Or so we thought.
One weekend, I stumbled across some Google links about former preemies and proprioceptive disorder, and it all clicked. We had naively thought it had gone away, but no, it doesn’t work that way. I found an online assessment battery for Sensory Processing Disorder. My husband and I each took it for ourselves, then filled one out independently of one another for Gavin. When we compared notes, the answer was obvious. Gavin had SPD. So, it turns out, did we, though it manifests slightly differently in all three of us. My husband and I gained some insight into what we’d always considered our “eccentricities,” and relief from worry over our crasher-and-banger, daredevil son. There were tangible strategies and tools for use with SPD kids, which could easily be incorporated into our family life. And with a little luck, we’d find supportive teachers who were aware of the condition and willing to work with us to give Gavin the best opportunity to succeed possible.

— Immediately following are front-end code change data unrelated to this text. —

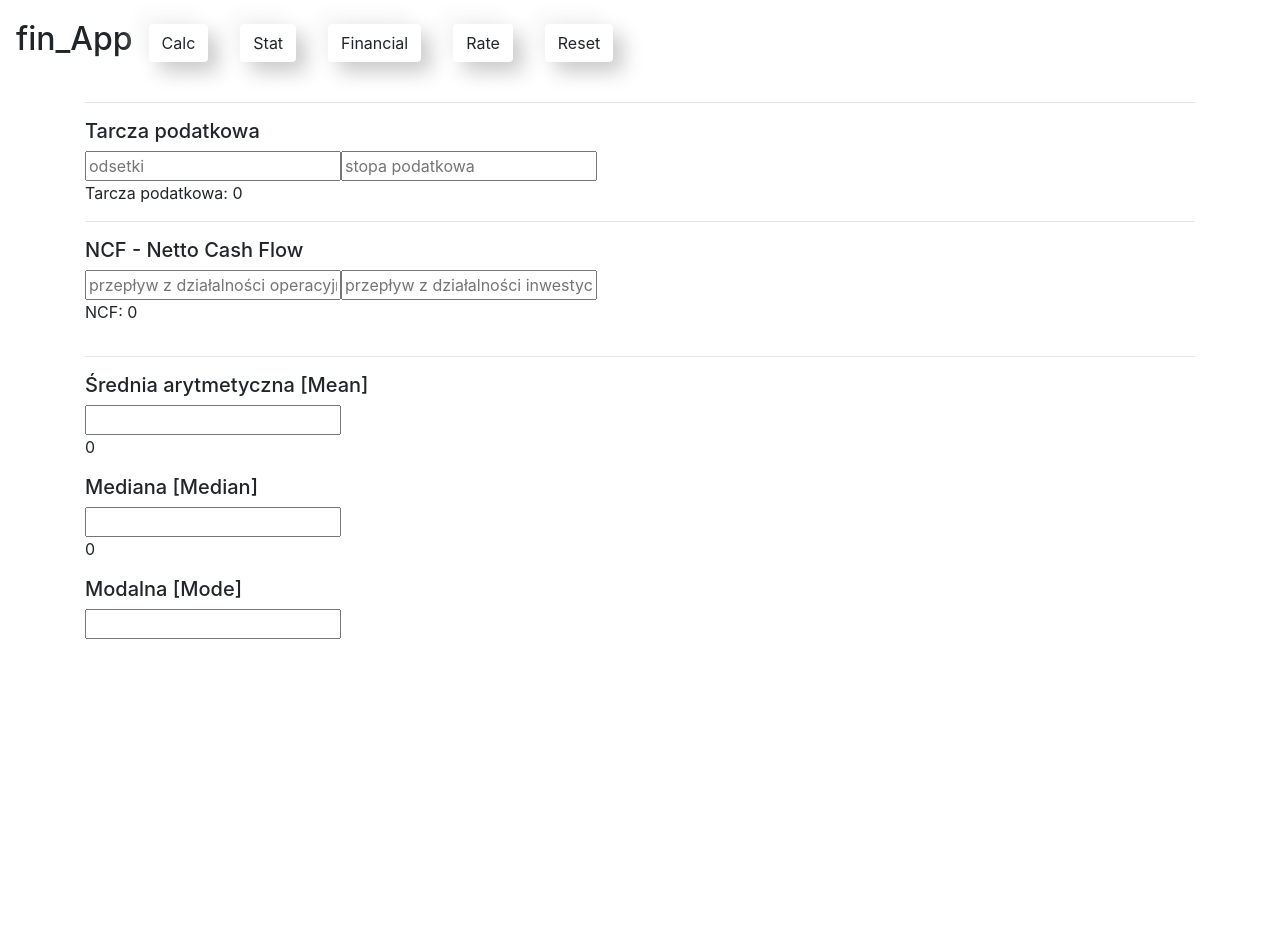
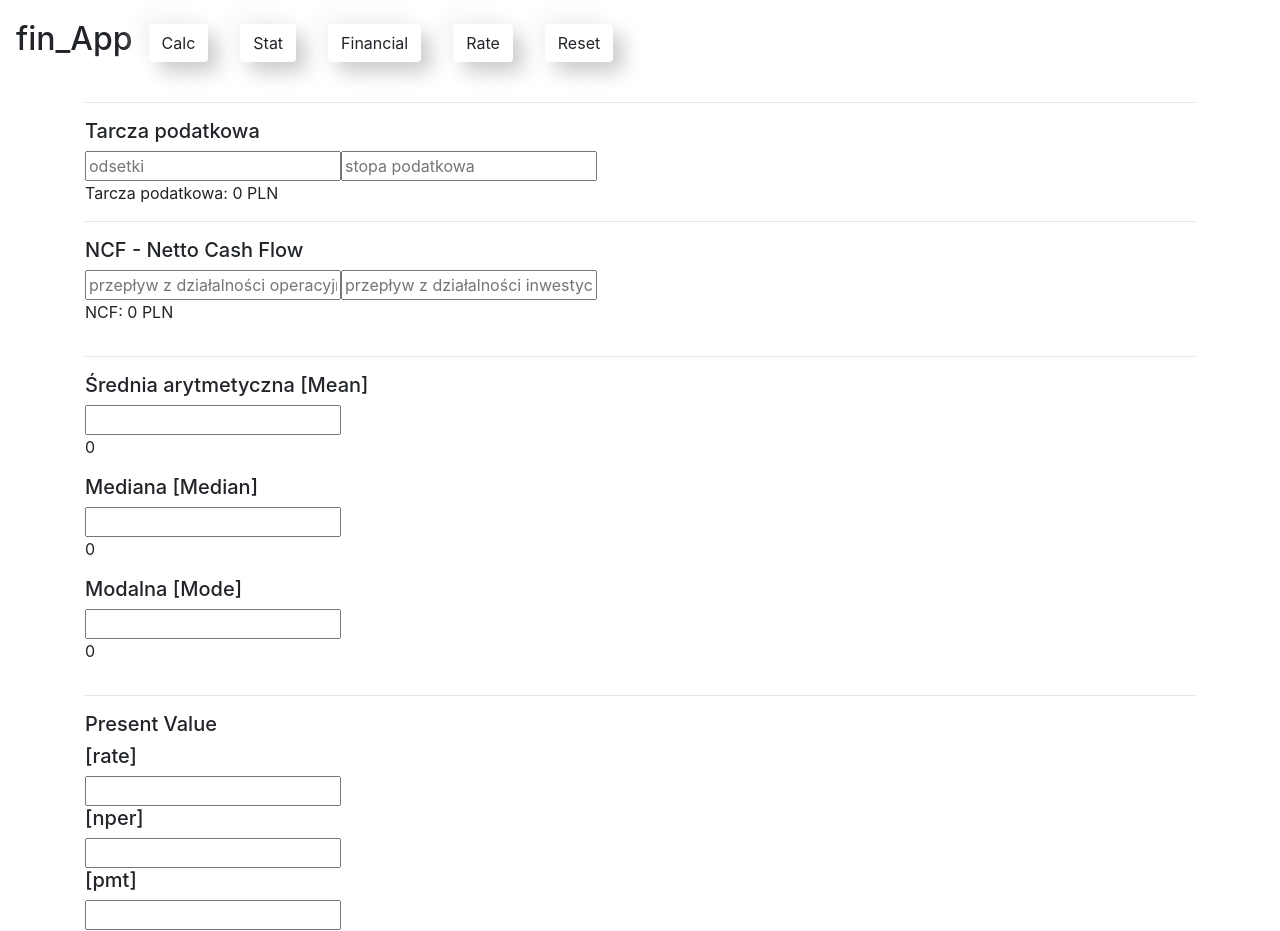
Before and after one commit to bartpiasek/fin-calc, a React (Create React App) app: page /fin in a window 1280 px wide. Shown: the top 931 px of the page. Before the commit the page ends 800 px from the top, so only its background shows below. Built offline with nearby package versions, Linux system fonts and the light colour scheme.

Commit message:
invest functions: PV

```diff
--- /dev/null
+++ b/src/components/Financial/Investments.js
@@ -0,0 +1,70 @@
+import React, { useState } from "react";
+
+function Investments() {
+  const [nettoCashflow, setNettoCashflow] = useState("");
+  const [discountRate, setDiscountRate] = useState("");
+  const [numOfPeriods, setNumOfPeriods] = useState("");
+
+  const [rate, setRate] = useState();
+  const [nper, setNper] = useState();
+  const [pmt, setPmt] = useState();
+  const [fv, setFv] = useState();
+
+  function NetPresentValue() {}
+
+  function PresentValue(rate, nper, pmt, fv) {
+    // const rate = parseFloat(rate);
+    // const nper = parseFloat(nper);
+    // const pmt = parseFloat(pmt);
+    // const fv = parseFloat(fv);
+
+    if (nper == 0) return 0;
+
+    if (rate == 0) {
+      let pv_value = -(fv + pmt * nper);
+    } else {
+      let x = Math.pow(1 + rate, -nper);
+      let y = Math.pow(1 + rate, nper);
+      let pv_value = -(x * (fv * rate - pmt + y * pmt)) / rate;
+    }
+    return <div>{/* <p>{pv_value}</p> */}</div>;
+  }
+
+  function FutureValue() {}
+
+  return (
+    <div>
+      <hr />
+      <form>
+        <h5>Present Value</h5>
+        <h5> [rate]</h5>
+        <input
+          role="rate-input"
+          name="rate"
+          onChange={(e) => setRate(e.target.value)}
+        ></input>
+        <h5>[nper]</h5>
+        <input
+          role="nper-input"
+          name="nper"
+          onChange={(e) => setNper(e.target.value)}
+        ></input>
+        <h5>[pmt]</h5>
+        <input
+          role="pmt-input"
+          name="pmt"
+          onChange={(e) => setPmt(e.target.value)}
+        ></input>
+        <h5>[fv]</h5>
+        <input
+          role="fv-input"
+          name="fv"
+          onChange={(e) => setFv(e.target.value)}
+        ></input>
+        {/* <p placeholder="pv-output">PresentValue()</p> */}
+      </form>
+    </div>
+  );
+}
+
+export default Investments;
--- a/src/components/Financial/NettoCashFlow.js
+++ b/src/components/Financial/NettoCashFlow.js
@@ -30,7 +30,7 @@ function NettoCashFlow() {
           onChange={(e) => setTaxRate(e.target.value)}
         ></input>
         <p role="taxshield-output" name="taxshield">
-          Tarcza podatkowa: {taxShield}
+          Tarcza podatkowa: {taxShield} PLN
         </p>
       </form>
       <hr />
@@ -46,7 +46,7 @@ function NettoCashFlow() {
           placeholder="przepływ z działalności inwestycyjnej"
           onChange={(e) => setInvestCashFlow(e.target.value)}
         ></input>
-        <p role="nettocashflow-output">NCF: {NettoCashFlow}</p>
+        <p role="nettocashflow-output">NCF: {NettoCashFlow} PLN</p>
       </form>
     </div>
   );
--- a/src/components/Layout/Layout.js
+++ b/src/components/Layout/Layout.js
@@ -5,6 +5,7 @@ import StatFunc from "../Stat/StatFunc";
 import Container from "react-bootstrap/Container";
 import Row from "react-bootstrap/Row";
 import Col from "react-bootstrap/Col";
+import Investments from "../Financial/Investments";
 
 function Layout() {
   return (
@@ -22,6 +23,11 @@ function Layout() {
           <StatFunc />
         </Col>
       </Row>
+      <Row>
+        <Col>
+          <Investments />
+        </Col>
+      </Row>
     </Container>
   );
 }
--- a/src/components/Navigation/Navbar.js
+++ b/src/components/Navigation/Navbar.js
@@ -20,6 +20,7 @@ function Navbar() {
         <Button variant="flat">Rate</Button>
         <Button variant="flat">Reset</Button>
       </Nav>
+      <hr />
     </NavbarBootstrap>
   );
 }
--- a/src/components/Stat/StatFunc.js
+++ b/src/components/Stat/StatFunc.js
@@ -23,28 +23,29 @@ function StatFunc() {
   }
 
   function mode(arr) {
-    const freqTable = {};
-    Object.values(arr).forEach(
-      ((element) => freqTable[element] - freqTable[element] + 1) || 1
-    );
+    var modes = [],
+      count = [],
+      i,
+      number,
+      maxIndex = 0;
 
-    let modes = [];
-    let maxFreq = 0;
-
-    for (const key in freqTable) {
-      if (freqTable[key] > maxFreq) {
-        modes = [Number(key)];
-        maxFreq = freqTable[key];
-      } else if (freqTable[key] === maxFreq) {
-        modes.push(Number(key));
+    for (i = 0; i < arr.length; i++) {
+      number = arr[i];
+      count[number] = (count[number] || 0) + 1;
+      if (count[number] > maxIndex) {
+        maxIndex = count[number];
       }
     }
-    if (modes.length === Object.values(freqTable).length) modes = [];
+    for (i in count)
+      if (count.hasOwnProperty(i)) {
+        if (count[i] === maxIndex) {
+          modes.push(Number(i));
+        }
+      }
     return modes;
   }
 
   const meanArraySplit = meanArray.toString().split(",").map(Number);
-  console.log(meanArraySplit);
   const medianArraySplit = medianArray.toString().split(",").map(Number);
   const modeArraySplit = modeArray.toString().split(",").map(Number);
 
```
Also changed, not shown: 2 other files (tests, documents, lock files or other folders).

We spent the rest of that school year back home, repairing the damage done by our blind foray into the classroom. I homeschooled him throughout fall, winter, spring and summer, incorporating the techniques I learned from SPD support groups online and from other SPD parents. I see clearly that not every child fits into the same shoebox — and, back in the U.S., the GOP-endorsed idea of a one-size-fits-all ‘McEducation‘ could never accommodate my son.
We enrolled him in tumbling, soccer and gymnastics to give him the movement and physical exertion his body craves. We’ve practiced self-calming and focusing strategies, and he’s doing well. Transitions are still dodgy, and he still gets really wound up whenever he is surrounded by new kids, but at least now, we know what’s going on, and he is able to articulate the sensations he’s experiencing and communicate his needs to us. This week, his new kindergarten teacher called, and we’ll be meeting her Tuesday. My intuition says she’s on board, and that kindergarten’s going to be a great start for Gavin. I sure hope so.

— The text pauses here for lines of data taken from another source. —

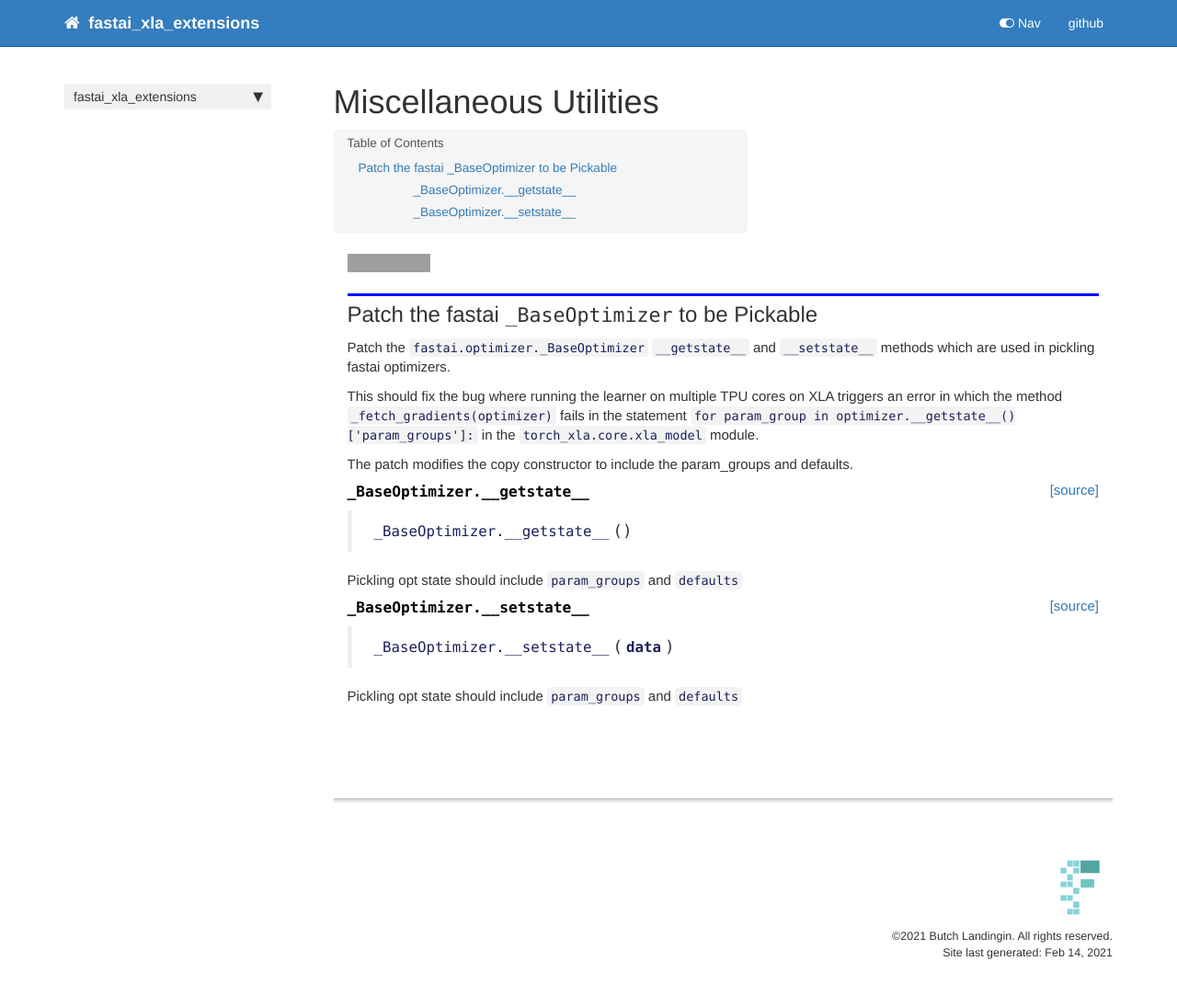
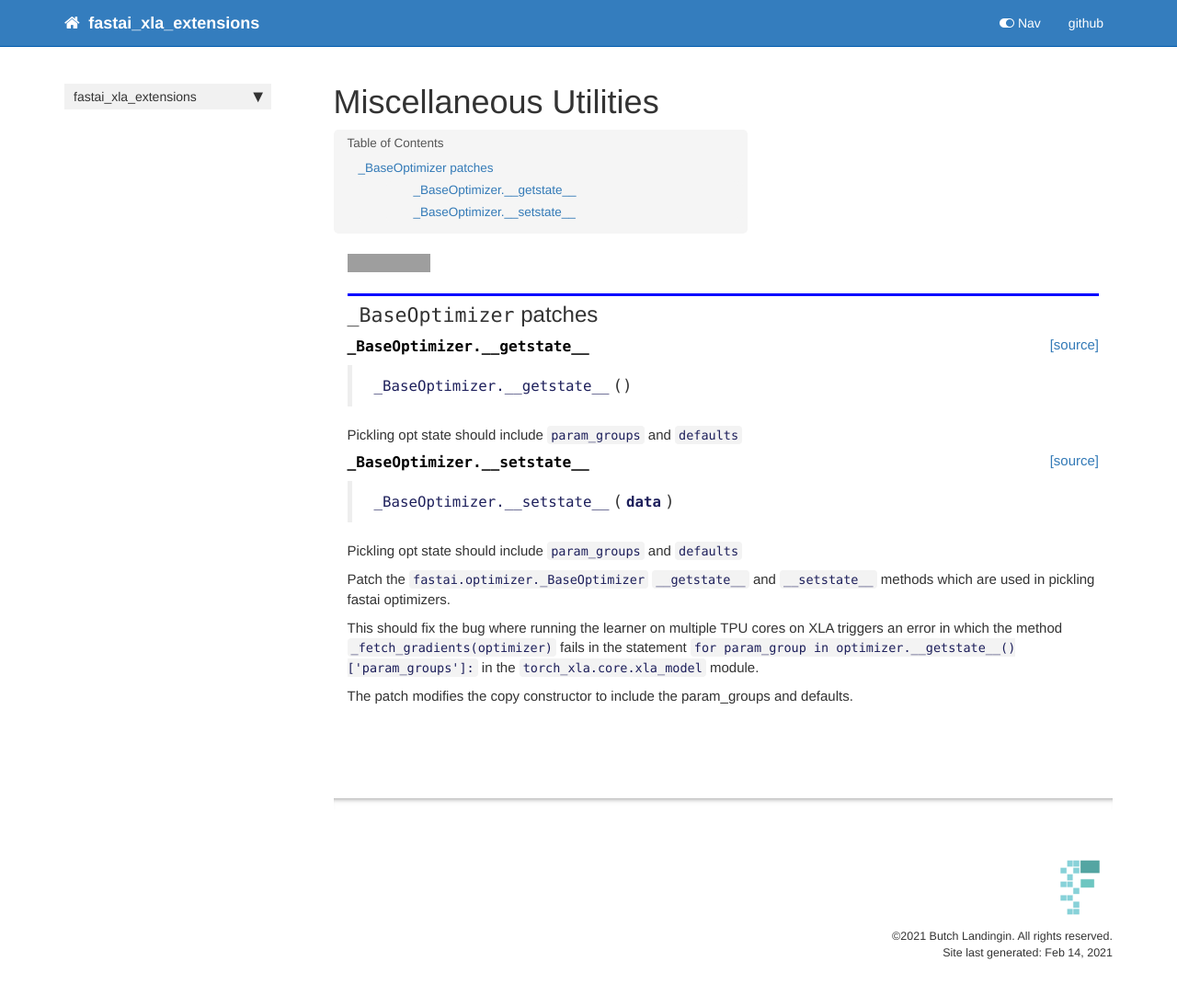
Before and after one commit to butchland/fastai_xla_extensions, a Jekyll site: the page built from docs/misc_utils.html, in a window 1280 px wide. Shown: the whole page at 92% size. Built offline with Jekyll 4.4.1, drawn with Linux system fonts in a browser that asks for light colours; nearby versions of some CDN libraries; comment, search, counter and statistics services are not loaded; grey boxes are pictures that could not be loaded.

```diff
--- a/docs/misc_utils.html
+++ b/docs/misc_utils.html
@@ -38,10 +38,7 @@ nb_path: "nbs/02b_misc_utils.ipynb"
 </div>
 <div class="cell border-box-sizing text_cell rendered"><div class="inner_cell">
 <div class="text_cell_render border-box-sizing rendered_html">
-<h2 id="Patch-the-fastai-_BaseOptimizer-to-be-Pickable">Patch the fastai <code>_BaseOptimizer</code> to be Pickable<a class="anchor-link" href="#Patch-the-fastai-_BaseOptimizer-to-be-Pickable"> </a></h2><p>Patch the <code>fastai.optimizer._BaseOptimizer</code> <code>__getstate__</code> and <code>__setstate__</code> methods which are used in pickling fastai optimizers.</p>
-<p>This should fix the bug where running the learner on multiple TPU cores on XLA triggers an error in which the method <code>_fetch_gradients(optimizer)</code> fails in the statement <code>for param_group in optimizer.__getstate__()['param_groups']:</code> in the  <code>torch_xla.core.xla_model</code> module.</p>
-<p>The patch modifies the copy constructor to include the param_groups and defaults.</p>
-
+<h2 id="_BaseOptimizer-patches"><code>_BaseOptimizer</code> patches<a class="anchor-link" href="#_BaseOptimizer-patches"> </a></h2>
 </div>
 </div>
 </div>
@@ -89,4 +86,13 @@ nb_path: "nbs/02b_misc_utils.ipynb"
 </div>
     {% endraw %}
 
+<div class="cell border-box-sizing text_cell rendered"><div class="inner_cell">
+<div class="text_cell_render border-box-sizing rendered_html">
+<p>Patch the <code>fastai.optimizer._BaseOptimizer</code> <code>__getstate__</code> and <code>__setstate__</code> methods which are used in pickling fastai optimizers.</p>
+<p>This should fix the bug where running the learner on multiple TPU cores on XLA triggers an error in which the method <code>_fetch_gradients(optimizer)</code> fails in the statement <code>for param_group in optimizer.__getstate__()['param_groups']:</code> in the  <code>torch_xla.core.xla_model</code> module.</p>
+<p>The patch modifies the copy constructor to include the param_groups and defaults.</p>
+
 </div>
+</div>
+</div>
+</div>
```
Also changed, not shown: docs/index.html (+7 -0 lines), README.md, docs/images/output_23_0.png, docs/images/output_30_2.png, docs/images/output_38_0.png (added), 3 other files.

*Author’s Note: though the Back to Sleep movement wisely advocates placing infants on their backs to sleep, NICU infants are usually connected to myriad wires, tubes and monitors, so they are often placed to sleep on their tummies. Unless they’re Gavin, in which case, smart nurses give up.
Image courtesy of freedigitalphotos.net